### [What is needed]
Could you filter the data below down to the lines that hold the word "Kursöversikt"?

### [Supplied data]
____________
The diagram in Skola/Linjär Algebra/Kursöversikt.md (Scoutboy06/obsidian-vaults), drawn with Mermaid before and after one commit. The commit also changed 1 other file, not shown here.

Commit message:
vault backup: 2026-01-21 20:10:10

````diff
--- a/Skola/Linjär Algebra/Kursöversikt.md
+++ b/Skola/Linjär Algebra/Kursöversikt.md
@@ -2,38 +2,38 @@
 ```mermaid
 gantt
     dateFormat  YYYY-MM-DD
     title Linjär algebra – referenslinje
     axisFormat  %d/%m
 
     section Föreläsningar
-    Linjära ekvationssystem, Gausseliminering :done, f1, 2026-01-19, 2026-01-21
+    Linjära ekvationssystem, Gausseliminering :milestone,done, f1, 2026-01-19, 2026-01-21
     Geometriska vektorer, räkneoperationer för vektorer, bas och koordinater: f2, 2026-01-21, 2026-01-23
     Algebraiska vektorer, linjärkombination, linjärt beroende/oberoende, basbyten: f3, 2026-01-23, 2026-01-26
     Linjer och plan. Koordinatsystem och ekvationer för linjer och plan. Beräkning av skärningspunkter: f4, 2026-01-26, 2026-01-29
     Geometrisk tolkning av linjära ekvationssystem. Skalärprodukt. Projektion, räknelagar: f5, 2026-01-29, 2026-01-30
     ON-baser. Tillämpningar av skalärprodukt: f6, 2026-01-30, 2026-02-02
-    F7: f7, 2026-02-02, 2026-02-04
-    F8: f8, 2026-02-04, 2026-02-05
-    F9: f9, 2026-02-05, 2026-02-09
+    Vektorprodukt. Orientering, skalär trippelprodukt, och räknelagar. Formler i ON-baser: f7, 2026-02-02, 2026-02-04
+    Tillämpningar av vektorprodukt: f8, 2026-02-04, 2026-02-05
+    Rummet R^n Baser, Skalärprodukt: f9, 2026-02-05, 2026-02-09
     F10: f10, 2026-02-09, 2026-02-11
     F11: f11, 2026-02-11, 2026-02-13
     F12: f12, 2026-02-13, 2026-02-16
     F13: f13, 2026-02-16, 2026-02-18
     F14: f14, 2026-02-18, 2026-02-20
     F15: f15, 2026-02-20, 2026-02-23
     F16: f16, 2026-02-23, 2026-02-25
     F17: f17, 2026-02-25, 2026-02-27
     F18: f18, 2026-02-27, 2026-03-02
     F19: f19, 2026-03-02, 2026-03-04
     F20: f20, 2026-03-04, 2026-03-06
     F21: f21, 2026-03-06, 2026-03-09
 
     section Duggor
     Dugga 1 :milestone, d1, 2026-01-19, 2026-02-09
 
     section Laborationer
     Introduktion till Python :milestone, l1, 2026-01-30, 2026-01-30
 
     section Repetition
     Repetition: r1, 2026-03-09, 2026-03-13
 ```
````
____________
### [Answer to this problem]
The diagram in Skola/Linjär Algebra/Kursöversikt.md (Scoutboy06/obsidian-vaults), drawn with Mermaid before and after one commit. The commit also changed 1 other file, not shown here.
--- a/Skola/Linjär Algebra/Kursöversikt.md
+++ b/Skola/Linjär Algebra/Kursöversikt.md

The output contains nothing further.